Cy and Ruby's Law demands more parental rights for LGBTQ couples
Mothers must wait up to two years to be legally declared parents
When woman married to a woman has a baby, she is not automatically a parent if they use a known sperm donor.
Instead, after the child is born, lawyers are hired, a court date is set, and the non-birth mother chooses whether to adopt her child or ask the court to declare that she is a parent.
Cy and Ruby's Law aims to change that. It's a new bill demanding legal rights for LGBTQ parents in Ontario, meaning parental rights would be easier to obtain for same sex, trans and non-gender binary couples.
The bill, being proposed at Queen's Park this week, is named after Cy Jerome Mathers McHenry, Ruby Cecilia Mathers McHenry and Jennifer Mathers McHenry, a family that first fought the way the province treats LGBTQ couples. MPP Cheri DiNovo took up the cause in the legislature.
One of the bills proponents is Sarah Liss, a Toronto writer and one of two mothers of a toddler.
She told Metro Morning LGBTQ parents have to go through a legal process to obtain parental rights because of the wording in the current law.
"It says that there is a 'father/other and a mother,'" she explained.
In the case of two women having a child together using a donor, the process is complex.
"If an LGBTQ family does not know the donor, they can put the second parent as 'other'. But if they do know the donor, they cannot legally do that," said Liss. "They must leave 'other' blank and begin a legal process for that second parent to obtain rights."
That legal process is a months-long ordeal that can be stressful for all involved.
Once the process to claim parental rights begins, the donor has a two-month window to change their mind about their parental rights.
In the meantime, the law dictates that all three parties — in Liss's case, her, her wife and their donor — get separate legal council.
For Sarah, the process lasted from April to October 2014.
Cy and Ruby's Law, as it's proposed, would change language in the current law, striking the need for "mother" and "father".
"For trans individuals, this acknowledges their right to determine how they identify," said Liss. "For example, a trans man who gives birth may not want to be labeled as 'mother.'"
It will include protection for donors — like Sarah's — to prevent child support claims.
It also will give legal rights to all parents regardless of biological involvement in conception, right from birth. That means donors will not be able to change their mind after the baby is born.

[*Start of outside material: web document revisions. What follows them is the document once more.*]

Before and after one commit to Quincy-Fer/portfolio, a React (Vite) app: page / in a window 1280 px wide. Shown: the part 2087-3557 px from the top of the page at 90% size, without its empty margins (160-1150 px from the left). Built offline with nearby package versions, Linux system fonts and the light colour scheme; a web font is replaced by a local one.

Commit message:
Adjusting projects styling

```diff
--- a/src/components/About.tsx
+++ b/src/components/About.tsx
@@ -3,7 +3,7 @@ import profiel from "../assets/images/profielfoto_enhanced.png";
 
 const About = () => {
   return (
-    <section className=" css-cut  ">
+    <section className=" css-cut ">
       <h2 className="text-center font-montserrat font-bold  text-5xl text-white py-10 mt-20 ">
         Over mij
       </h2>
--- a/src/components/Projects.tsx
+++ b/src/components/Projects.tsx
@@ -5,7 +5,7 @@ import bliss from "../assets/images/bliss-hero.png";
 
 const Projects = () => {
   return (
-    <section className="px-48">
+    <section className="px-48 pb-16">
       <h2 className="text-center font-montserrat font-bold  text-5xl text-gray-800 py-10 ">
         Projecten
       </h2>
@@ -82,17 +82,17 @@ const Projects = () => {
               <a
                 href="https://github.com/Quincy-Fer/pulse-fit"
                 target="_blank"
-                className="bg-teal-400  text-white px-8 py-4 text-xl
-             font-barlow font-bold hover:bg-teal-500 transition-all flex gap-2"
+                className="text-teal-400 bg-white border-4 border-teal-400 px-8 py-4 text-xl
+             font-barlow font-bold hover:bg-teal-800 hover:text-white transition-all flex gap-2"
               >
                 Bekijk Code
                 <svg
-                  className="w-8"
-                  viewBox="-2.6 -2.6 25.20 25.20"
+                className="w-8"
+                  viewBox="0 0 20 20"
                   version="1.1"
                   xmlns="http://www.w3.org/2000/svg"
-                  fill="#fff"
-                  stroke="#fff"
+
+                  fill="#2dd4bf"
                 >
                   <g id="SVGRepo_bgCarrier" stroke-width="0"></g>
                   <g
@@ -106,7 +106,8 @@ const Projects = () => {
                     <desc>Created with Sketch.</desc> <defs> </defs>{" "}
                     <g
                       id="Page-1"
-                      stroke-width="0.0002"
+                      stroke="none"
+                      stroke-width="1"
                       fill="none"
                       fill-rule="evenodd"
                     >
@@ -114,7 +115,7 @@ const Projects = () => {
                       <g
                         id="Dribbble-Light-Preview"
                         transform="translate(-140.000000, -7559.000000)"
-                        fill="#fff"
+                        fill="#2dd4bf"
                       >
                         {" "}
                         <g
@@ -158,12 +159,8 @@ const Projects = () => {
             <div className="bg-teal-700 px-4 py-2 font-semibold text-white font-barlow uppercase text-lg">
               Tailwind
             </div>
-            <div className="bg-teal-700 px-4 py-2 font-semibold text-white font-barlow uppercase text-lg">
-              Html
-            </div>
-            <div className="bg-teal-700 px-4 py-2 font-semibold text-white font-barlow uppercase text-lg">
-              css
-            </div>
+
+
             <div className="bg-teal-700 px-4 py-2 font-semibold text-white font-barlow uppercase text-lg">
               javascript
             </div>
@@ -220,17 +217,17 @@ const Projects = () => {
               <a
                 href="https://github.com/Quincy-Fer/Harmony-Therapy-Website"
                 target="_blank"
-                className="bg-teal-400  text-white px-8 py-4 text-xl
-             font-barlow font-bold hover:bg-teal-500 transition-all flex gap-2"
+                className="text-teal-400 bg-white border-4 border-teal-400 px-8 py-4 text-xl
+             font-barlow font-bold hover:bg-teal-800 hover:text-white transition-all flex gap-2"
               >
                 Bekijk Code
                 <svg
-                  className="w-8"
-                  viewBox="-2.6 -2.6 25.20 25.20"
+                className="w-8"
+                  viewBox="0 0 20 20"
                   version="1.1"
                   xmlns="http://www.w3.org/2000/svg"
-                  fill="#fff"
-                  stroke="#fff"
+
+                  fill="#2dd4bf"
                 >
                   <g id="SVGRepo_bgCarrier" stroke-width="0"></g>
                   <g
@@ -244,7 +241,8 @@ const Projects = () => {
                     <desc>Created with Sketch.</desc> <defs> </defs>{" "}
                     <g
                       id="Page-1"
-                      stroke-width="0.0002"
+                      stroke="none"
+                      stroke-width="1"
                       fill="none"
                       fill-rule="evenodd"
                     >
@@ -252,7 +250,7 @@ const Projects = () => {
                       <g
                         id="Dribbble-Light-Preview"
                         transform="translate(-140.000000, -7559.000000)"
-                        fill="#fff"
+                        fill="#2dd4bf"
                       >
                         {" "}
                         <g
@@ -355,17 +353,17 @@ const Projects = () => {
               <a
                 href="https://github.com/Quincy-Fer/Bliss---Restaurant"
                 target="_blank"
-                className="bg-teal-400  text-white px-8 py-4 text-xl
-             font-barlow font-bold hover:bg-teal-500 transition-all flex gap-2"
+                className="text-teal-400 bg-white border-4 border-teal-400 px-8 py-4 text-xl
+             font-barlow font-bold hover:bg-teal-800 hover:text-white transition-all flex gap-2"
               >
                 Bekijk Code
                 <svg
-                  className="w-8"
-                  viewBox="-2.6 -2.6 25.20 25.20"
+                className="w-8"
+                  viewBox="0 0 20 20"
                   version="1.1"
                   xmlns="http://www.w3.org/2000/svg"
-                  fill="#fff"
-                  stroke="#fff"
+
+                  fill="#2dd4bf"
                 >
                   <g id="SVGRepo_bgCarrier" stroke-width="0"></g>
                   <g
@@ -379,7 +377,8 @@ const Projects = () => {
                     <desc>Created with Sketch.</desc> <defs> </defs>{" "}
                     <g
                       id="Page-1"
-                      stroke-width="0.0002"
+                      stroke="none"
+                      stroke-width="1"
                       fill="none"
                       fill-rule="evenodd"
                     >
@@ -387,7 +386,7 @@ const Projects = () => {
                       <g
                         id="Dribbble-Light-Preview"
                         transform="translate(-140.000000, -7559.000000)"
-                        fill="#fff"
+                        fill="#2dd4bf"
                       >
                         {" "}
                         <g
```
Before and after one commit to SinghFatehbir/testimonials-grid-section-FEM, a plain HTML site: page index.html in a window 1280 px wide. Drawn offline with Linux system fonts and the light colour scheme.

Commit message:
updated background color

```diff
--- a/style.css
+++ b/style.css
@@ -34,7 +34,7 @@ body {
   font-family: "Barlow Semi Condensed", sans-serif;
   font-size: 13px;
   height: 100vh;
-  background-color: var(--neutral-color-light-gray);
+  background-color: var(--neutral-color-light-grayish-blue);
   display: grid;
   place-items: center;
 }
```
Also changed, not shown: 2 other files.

'Scary' wait for parental rights
Liss said the six-month process to be legally recognized as a parent of her baby were "scary."
"You never know if the donor will change their mind in that window," she said.
Liss knew her donor well, but she also knew "people are human and you never know."
Also, if her wife had died in child birth, she would have had zero legal rights over their child. "That was terrifying," said Liss.
The new law would allow both parents, or multiple parents, like gay and lesbian couples who co-parent, to take active roles and have legal rights from the beginning.
"It would cut through the discrimination LGBTQ couples currently face regarding this issue," said Liss. "It would prevent the stress and crazy legal fees that go along with having kids through a known sperm donor."